[[ INFORMATION PROVIDED open ]]

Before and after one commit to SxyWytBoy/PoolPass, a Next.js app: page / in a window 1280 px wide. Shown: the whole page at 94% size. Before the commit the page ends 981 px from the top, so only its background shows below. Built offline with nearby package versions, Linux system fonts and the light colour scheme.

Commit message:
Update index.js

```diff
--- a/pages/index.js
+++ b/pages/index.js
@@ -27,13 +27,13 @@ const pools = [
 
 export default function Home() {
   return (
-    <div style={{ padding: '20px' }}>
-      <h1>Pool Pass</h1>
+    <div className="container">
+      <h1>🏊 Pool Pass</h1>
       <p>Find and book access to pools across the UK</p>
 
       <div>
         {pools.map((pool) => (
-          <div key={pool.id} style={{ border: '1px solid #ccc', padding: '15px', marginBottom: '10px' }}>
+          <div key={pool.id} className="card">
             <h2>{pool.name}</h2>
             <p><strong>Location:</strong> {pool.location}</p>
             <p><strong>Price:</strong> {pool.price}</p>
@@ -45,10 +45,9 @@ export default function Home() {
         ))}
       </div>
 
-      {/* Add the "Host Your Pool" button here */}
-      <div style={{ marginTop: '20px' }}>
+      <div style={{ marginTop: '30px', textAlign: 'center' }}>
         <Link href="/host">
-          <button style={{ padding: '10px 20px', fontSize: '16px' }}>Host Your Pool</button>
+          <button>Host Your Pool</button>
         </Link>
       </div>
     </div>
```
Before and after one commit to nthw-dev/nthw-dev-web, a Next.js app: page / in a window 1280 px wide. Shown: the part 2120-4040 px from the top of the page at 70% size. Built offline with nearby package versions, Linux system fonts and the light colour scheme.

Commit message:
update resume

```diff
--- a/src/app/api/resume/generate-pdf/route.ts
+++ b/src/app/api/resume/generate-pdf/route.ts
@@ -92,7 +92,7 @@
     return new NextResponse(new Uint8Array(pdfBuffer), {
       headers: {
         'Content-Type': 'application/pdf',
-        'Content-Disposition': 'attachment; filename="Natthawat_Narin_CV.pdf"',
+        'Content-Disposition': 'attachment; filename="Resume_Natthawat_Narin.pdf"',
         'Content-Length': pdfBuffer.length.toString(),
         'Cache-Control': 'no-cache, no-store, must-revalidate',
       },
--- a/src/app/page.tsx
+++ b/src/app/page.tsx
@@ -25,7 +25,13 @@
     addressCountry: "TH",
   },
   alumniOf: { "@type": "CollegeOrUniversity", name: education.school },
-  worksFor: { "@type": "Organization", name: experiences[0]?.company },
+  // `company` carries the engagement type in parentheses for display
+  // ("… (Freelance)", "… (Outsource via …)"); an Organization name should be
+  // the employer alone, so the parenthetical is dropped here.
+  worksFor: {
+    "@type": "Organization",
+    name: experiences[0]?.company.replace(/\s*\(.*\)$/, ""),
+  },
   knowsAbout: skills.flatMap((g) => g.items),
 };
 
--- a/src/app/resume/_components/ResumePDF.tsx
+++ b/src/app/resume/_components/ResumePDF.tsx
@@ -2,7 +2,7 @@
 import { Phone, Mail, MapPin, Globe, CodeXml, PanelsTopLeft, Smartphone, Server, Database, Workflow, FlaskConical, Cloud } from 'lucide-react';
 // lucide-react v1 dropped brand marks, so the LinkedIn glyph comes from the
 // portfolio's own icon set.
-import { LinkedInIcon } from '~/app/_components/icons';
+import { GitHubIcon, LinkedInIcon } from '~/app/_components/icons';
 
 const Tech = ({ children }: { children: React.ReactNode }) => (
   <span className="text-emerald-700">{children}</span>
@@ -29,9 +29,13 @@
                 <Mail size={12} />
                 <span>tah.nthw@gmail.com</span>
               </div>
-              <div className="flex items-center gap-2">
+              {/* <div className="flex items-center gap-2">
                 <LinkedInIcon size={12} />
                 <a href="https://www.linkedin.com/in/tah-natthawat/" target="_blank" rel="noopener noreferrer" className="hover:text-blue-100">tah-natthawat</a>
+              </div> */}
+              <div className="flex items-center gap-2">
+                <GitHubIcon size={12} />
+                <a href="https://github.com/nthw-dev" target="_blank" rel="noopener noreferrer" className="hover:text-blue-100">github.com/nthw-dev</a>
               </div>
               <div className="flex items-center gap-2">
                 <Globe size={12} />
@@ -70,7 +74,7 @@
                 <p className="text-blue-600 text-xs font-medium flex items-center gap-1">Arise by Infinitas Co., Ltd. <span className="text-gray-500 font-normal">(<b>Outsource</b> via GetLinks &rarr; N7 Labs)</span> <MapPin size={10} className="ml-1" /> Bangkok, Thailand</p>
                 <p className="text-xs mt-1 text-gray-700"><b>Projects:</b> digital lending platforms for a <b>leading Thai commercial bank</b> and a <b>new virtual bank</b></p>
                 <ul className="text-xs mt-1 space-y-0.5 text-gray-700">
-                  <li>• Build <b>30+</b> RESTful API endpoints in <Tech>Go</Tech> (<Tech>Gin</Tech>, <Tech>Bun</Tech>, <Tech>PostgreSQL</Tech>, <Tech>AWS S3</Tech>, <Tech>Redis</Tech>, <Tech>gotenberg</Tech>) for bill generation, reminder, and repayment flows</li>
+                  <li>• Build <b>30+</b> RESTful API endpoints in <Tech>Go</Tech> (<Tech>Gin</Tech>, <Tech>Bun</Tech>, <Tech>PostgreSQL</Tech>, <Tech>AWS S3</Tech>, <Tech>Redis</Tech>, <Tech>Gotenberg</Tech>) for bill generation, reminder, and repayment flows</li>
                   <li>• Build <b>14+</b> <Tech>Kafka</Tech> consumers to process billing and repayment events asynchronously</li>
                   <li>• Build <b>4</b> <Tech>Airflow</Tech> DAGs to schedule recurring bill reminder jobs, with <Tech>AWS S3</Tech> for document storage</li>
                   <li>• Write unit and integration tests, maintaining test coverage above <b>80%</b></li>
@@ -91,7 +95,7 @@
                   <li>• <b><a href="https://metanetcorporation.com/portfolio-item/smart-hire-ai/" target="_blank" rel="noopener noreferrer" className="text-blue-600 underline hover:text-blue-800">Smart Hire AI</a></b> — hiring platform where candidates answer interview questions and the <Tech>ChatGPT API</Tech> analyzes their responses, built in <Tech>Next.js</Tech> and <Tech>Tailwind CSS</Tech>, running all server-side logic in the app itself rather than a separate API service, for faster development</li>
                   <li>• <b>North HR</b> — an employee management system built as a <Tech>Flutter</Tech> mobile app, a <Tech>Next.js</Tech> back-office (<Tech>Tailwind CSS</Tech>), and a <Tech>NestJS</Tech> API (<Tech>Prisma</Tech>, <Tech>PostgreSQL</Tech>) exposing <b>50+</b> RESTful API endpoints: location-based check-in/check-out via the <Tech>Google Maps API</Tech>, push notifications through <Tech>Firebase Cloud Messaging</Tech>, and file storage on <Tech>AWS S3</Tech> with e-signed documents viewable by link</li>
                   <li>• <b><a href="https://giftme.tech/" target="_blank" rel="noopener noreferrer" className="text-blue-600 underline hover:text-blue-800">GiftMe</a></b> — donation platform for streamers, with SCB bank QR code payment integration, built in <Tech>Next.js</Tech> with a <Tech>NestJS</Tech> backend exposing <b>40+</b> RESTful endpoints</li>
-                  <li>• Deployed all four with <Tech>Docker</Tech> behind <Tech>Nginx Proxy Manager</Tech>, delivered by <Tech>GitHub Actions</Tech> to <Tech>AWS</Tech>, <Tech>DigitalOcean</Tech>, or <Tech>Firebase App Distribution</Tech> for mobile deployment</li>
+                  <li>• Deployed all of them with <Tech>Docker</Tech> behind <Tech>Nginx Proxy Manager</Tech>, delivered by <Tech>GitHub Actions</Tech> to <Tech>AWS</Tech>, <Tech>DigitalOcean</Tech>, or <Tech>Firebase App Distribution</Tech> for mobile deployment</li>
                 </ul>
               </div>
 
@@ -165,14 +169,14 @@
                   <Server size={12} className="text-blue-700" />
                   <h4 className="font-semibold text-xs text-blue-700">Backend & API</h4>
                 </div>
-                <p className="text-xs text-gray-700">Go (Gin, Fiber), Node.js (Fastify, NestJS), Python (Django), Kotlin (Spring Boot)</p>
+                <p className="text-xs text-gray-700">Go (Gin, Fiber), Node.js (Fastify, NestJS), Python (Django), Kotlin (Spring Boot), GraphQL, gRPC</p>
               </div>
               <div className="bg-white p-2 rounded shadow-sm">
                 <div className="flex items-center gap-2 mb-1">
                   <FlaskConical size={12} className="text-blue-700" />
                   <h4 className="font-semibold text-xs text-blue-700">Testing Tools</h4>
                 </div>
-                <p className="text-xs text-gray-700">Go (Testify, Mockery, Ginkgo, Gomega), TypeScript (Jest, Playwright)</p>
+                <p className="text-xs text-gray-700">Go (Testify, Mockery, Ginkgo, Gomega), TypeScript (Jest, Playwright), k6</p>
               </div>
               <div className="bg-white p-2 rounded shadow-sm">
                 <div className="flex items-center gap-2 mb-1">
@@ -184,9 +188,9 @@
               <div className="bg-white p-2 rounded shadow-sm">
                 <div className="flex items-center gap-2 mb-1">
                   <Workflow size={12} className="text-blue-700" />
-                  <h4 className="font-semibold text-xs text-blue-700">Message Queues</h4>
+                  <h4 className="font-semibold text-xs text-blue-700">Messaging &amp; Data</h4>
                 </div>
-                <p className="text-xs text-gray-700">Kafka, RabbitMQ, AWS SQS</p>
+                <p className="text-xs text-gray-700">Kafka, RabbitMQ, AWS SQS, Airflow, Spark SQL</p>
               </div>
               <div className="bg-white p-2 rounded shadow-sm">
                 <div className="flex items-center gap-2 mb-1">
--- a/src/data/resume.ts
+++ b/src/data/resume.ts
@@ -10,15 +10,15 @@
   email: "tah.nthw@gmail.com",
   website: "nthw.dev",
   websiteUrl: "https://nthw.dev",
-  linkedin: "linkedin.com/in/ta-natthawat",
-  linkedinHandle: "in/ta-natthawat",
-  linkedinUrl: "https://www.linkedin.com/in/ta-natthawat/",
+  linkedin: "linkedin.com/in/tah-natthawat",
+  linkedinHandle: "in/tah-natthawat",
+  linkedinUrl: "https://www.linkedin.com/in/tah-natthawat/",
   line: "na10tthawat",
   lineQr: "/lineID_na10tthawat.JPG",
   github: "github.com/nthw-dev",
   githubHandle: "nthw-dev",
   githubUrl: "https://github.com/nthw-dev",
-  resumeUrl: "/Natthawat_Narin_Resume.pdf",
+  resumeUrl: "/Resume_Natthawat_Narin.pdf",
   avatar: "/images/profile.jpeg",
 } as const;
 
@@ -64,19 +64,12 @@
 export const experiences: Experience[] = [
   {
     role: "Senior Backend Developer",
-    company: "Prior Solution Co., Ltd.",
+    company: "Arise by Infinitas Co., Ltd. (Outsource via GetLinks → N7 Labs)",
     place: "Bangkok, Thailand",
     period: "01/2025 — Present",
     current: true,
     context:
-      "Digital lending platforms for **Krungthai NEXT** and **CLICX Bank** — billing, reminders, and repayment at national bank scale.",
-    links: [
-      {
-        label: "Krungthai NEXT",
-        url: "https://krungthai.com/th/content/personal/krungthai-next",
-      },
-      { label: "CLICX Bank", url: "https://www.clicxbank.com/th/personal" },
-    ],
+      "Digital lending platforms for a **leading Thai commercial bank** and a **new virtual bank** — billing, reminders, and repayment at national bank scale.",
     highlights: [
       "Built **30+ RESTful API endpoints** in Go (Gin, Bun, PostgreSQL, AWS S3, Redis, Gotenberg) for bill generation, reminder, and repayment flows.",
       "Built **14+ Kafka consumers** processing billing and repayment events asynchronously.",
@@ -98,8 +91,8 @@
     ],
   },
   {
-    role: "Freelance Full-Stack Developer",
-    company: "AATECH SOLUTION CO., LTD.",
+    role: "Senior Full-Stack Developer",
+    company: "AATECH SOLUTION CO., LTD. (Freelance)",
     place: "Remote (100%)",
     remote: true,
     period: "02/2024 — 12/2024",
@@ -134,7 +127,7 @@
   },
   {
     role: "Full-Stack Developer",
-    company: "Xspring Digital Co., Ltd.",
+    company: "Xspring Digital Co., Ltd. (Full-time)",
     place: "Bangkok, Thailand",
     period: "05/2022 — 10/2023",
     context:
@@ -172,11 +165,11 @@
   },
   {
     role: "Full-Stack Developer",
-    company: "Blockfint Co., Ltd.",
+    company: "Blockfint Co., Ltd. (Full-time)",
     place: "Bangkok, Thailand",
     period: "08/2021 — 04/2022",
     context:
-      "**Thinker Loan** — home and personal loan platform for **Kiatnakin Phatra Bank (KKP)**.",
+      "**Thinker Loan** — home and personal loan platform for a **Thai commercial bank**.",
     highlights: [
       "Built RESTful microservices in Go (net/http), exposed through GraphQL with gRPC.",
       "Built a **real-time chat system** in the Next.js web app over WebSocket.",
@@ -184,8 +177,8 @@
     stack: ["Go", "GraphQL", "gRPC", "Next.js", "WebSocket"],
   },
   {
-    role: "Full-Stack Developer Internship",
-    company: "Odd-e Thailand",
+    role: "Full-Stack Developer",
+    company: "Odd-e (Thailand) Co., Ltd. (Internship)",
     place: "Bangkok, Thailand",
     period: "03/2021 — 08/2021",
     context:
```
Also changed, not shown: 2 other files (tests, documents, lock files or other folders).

[[ INFORMATION PROVIDED closed ]]

INSTRUCTIONS FOR THE TASK:
Work out how many lines of the data hold the string "Developer". State only that number.

TASK RESULT:
7